◆ **What is needed**
Each line that has the string "color" must be copied from the records below.

◆ **Saved data entries**
* * * * * * * * *

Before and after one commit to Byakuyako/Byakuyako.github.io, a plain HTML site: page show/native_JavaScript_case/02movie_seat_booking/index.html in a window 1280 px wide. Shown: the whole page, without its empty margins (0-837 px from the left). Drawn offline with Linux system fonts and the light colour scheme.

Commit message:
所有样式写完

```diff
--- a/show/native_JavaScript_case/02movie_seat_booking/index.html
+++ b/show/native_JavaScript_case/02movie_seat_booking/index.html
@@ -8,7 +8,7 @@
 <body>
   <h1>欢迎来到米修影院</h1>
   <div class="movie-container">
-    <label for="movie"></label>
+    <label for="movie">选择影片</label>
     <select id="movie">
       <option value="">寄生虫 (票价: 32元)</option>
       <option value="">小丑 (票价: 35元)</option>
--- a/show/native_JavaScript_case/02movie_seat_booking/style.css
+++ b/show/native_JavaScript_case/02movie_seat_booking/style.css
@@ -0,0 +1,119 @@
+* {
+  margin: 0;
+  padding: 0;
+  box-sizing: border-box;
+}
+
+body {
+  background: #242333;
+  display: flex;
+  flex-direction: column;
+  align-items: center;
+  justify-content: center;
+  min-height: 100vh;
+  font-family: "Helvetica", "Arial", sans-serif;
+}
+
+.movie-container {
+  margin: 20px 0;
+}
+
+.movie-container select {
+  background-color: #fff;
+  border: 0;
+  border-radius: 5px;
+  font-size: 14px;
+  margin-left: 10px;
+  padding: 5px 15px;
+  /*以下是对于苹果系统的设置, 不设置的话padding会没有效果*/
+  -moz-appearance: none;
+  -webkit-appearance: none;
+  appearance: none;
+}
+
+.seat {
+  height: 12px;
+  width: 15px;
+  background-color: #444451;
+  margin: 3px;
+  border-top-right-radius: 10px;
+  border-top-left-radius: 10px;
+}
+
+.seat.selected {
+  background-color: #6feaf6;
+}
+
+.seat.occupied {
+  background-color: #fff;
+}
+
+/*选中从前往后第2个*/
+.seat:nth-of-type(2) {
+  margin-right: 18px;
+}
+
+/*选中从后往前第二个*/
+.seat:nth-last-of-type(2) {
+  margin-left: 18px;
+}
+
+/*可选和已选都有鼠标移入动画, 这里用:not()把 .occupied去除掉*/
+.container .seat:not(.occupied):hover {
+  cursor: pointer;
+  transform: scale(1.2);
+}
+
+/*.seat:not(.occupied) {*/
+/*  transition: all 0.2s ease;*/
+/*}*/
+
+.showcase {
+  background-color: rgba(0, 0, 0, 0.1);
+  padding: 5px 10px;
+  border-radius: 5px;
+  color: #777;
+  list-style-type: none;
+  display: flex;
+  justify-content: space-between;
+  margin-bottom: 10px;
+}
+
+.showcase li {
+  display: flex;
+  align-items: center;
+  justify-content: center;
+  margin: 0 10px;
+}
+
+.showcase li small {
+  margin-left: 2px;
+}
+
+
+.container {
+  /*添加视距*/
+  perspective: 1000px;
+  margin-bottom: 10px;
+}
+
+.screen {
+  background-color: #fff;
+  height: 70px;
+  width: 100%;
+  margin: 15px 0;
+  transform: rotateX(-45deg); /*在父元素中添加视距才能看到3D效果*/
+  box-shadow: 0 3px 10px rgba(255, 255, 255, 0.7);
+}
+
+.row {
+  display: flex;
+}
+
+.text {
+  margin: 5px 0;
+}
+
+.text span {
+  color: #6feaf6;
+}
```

* * * * * * * * *

◆ **Problem solution**
+  background-color: #fff;
+  background-color: #444451;
+  background-color: #6feaf6;
+  background-color: #fff;
+  background-color: rgba(0, 0, 0, 0.1);
+  color: #777;
+  background-color: #fff;
+  color: #6feaf6;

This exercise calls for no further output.